Lambert: Well, if it’s pretty, I’ll be outside most of the time. I love to fish, I love to hunt, I love to ride my horses, piddle around on my farm, go backroading with Blake. We kind of get depressed some days when we’ve got to be stuck inside. That’s when we actually get productive. It’s like, Well, I guess we’ll clean out the cabinets or something. Because, really, we’re both outdoors people.
And I’ve been learning how to barrel race — it’s kind of my new hobby. I’ve already done one range rodeo where I did barrels, but I didn’t do that great. But that’s kind of what my new dream is. I used to sing at rodeos all the time, and I thought, Yeah, I want to be one of those girls who ride in with their hair flying behind them.
C&I: You’ve said that while you really appreciate your current success, you know it’s not going to last forever. Can you actually see a time down the road when you’re not going to be singing and songwriting?
Lambert: I don’t see that ever. But I know in reality there may be a time when I’ll still want to sing and write and people won’t care. There may be a time when my time passes and I’ll still be doing it, but I won’t be doing it at this level. I’ll always want to do it, because I love it. But I may be back in a motor home traveling around Texas with the trailer again, playing bars at some point. So I just want to keep that reality close to mind.
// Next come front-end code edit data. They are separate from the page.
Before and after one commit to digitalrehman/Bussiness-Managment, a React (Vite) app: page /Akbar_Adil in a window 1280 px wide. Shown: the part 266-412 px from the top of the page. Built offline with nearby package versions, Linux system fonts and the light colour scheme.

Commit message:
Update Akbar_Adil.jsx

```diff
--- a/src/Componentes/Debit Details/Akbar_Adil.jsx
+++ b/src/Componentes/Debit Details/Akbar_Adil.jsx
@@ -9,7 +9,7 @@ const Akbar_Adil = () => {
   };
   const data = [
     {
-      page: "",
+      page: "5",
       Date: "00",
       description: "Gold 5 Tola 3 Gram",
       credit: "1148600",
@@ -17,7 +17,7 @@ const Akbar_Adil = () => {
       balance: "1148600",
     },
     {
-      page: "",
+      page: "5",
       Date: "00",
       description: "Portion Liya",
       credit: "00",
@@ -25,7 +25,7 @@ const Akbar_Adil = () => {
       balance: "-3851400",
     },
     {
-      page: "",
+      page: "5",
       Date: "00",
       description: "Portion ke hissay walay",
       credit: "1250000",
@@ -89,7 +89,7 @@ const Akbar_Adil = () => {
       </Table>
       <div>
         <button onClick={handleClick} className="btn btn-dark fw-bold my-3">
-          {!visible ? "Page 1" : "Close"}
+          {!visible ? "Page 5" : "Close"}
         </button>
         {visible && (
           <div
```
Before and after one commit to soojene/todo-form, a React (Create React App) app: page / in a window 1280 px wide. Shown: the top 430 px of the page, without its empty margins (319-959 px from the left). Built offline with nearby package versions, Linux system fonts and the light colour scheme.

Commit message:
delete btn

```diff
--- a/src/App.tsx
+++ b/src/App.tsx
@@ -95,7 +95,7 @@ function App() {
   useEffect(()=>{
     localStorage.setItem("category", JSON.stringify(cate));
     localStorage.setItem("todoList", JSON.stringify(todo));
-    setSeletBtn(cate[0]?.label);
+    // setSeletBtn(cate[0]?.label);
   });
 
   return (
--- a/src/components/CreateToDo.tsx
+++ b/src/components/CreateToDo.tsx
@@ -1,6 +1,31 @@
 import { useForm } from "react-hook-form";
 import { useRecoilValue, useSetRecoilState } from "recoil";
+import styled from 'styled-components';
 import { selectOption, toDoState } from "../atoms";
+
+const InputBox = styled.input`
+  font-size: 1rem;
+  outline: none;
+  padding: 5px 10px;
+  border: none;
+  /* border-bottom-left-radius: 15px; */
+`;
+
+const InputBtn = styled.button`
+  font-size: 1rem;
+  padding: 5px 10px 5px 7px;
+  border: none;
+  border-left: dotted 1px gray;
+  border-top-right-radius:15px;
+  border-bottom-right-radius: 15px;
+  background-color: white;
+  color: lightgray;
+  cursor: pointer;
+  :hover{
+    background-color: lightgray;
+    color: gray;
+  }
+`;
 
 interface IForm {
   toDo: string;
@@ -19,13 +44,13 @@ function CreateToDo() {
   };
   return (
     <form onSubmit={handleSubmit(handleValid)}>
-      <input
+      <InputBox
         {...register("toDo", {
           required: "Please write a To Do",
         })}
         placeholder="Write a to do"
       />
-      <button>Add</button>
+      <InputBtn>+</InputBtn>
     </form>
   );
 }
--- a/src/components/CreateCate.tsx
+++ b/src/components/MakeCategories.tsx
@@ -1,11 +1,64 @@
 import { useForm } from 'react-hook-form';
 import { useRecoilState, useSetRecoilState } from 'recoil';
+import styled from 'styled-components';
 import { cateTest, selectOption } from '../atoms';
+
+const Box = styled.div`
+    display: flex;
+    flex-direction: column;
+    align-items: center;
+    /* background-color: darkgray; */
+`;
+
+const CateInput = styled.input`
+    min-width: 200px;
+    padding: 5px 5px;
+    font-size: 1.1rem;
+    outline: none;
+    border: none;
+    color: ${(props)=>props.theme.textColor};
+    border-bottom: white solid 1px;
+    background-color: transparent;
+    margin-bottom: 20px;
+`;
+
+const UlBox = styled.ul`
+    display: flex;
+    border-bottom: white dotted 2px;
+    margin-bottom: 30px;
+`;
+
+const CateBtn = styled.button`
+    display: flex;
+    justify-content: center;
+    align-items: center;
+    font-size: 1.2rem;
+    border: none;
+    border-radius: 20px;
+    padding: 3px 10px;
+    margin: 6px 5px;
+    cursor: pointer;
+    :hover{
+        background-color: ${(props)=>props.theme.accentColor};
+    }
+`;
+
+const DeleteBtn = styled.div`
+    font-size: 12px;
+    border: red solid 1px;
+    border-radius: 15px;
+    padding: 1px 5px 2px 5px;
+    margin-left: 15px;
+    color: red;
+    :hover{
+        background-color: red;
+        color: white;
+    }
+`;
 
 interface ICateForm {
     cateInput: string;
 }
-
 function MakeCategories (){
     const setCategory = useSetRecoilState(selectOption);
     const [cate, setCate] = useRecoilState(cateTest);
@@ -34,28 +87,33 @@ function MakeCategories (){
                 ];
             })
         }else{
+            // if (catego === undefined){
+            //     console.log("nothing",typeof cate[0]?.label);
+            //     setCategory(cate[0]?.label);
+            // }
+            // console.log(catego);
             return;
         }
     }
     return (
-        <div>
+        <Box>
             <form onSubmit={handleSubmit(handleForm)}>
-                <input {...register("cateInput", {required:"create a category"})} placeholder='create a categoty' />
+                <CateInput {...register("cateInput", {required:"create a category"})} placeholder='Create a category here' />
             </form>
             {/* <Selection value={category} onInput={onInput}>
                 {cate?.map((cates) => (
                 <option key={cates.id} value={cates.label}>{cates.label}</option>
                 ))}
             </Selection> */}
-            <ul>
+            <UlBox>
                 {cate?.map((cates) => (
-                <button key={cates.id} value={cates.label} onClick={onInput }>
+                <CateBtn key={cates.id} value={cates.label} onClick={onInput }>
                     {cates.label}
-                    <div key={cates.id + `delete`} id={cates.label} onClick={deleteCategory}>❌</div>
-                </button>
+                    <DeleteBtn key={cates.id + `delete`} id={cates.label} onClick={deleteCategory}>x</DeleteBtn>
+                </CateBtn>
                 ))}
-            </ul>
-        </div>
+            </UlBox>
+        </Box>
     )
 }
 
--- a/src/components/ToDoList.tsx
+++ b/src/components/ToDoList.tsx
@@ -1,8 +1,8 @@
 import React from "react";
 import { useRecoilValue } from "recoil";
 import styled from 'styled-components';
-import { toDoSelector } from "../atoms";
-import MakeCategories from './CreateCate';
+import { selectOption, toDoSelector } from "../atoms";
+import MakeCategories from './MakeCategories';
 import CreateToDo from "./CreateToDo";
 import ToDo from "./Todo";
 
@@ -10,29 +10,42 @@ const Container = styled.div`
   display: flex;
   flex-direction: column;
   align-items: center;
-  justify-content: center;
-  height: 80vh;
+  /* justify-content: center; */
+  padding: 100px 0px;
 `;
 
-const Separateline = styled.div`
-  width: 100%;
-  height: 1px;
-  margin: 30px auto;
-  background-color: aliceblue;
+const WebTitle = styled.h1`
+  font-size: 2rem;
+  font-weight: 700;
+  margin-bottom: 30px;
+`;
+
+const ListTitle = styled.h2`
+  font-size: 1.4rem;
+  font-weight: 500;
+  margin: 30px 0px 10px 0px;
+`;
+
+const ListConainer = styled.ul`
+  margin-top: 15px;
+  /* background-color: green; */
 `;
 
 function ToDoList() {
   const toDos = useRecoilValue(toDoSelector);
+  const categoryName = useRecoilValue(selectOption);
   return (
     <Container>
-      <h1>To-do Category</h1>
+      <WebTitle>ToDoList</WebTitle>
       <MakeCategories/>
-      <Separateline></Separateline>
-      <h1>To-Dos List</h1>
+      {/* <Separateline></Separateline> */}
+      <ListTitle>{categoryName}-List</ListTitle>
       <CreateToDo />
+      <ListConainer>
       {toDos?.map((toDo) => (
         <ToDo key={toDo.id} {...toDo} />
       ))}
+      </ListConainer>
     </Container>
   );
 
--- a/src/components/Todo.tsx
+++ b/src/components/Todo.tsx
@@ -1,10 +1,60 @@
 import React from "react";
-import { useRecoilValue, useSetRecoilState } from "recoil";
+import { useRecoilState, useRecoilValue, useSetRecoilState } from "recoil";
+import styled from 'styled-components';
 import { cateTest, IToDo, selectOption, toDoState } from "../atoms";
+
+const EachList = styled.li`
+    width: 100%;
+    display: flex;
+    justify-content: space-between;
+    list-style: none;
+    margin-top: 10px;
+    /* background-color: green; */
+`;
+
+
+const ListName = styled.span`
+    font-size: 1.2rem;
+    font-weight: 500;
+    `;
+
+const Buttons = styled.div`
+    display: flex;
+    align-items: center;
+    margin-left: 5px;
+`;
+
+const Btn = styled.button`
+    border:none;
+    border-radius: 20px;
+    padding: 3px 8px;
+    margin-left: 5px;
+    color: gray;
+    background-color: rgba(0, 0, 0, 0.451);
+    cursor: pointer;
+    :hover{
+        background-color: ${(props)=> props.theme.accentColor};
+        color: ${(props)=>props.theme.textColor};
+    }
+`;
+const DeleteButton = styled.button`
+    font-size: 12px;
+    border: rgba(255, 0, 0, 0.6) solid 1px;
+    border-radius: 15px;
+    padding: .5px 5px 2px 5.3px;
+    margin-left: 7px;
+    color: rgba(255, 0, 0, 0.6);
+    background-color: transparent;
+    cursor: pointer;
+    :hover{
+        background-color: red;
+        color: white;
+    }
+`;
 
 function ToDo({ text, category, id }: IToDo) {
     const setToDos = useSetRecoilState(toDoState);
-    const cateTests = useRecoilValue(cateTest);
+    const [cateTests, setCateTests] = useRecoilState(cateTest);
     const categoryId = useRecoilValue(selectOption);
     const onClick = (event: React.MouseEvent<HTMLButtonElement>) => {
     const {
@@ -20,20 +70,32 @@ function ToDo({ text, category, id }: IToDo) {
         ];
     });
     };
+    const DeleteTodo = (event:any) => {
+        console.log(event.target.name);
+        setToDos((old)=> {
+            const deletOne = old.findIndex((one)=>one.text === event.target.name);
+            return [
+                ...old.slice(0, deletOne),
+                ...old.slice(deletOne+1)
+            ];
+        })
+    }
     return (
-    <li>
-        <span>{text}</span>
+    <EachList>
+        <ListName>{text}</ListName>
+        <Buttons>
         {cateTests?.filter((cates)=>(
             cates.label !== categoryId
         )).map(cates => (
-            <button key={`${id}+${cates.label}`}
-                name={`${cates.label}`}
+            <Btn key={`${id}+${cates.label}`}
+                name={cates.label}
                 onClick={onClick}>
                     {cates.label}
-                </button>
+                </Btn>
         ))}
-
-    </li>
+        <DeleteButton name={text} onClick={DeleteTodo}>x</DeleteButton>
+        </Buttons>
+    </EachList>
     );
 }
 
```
Right now, I’m thinking I have to add a truck to the tour this summer and I’ve got to add a bus. Everything’s getting bigger, and that’s awesome. I want to shoot for a career like Reba McEntire’s. My ultimate goal is to be Loretta Lynn — I want to be that much of an influence, and I want to make an amazing record at 70 years old with [The White Stripes frontman] Jack White.
So I’m going to work as hard as I can toward that. But I’m also okay with the fact that when all the awards shows go away and I’m not getting to be on the red carpet and not getting all this publicity, I’ll know that I had my moment and I loved it. I’m going to be content wherever I am, because you have to be — there’s nothing you can do at that point. But I’m still going to be writing songs, and I’m still going to be playing shows. Because I love it.
From the April 2011 issue.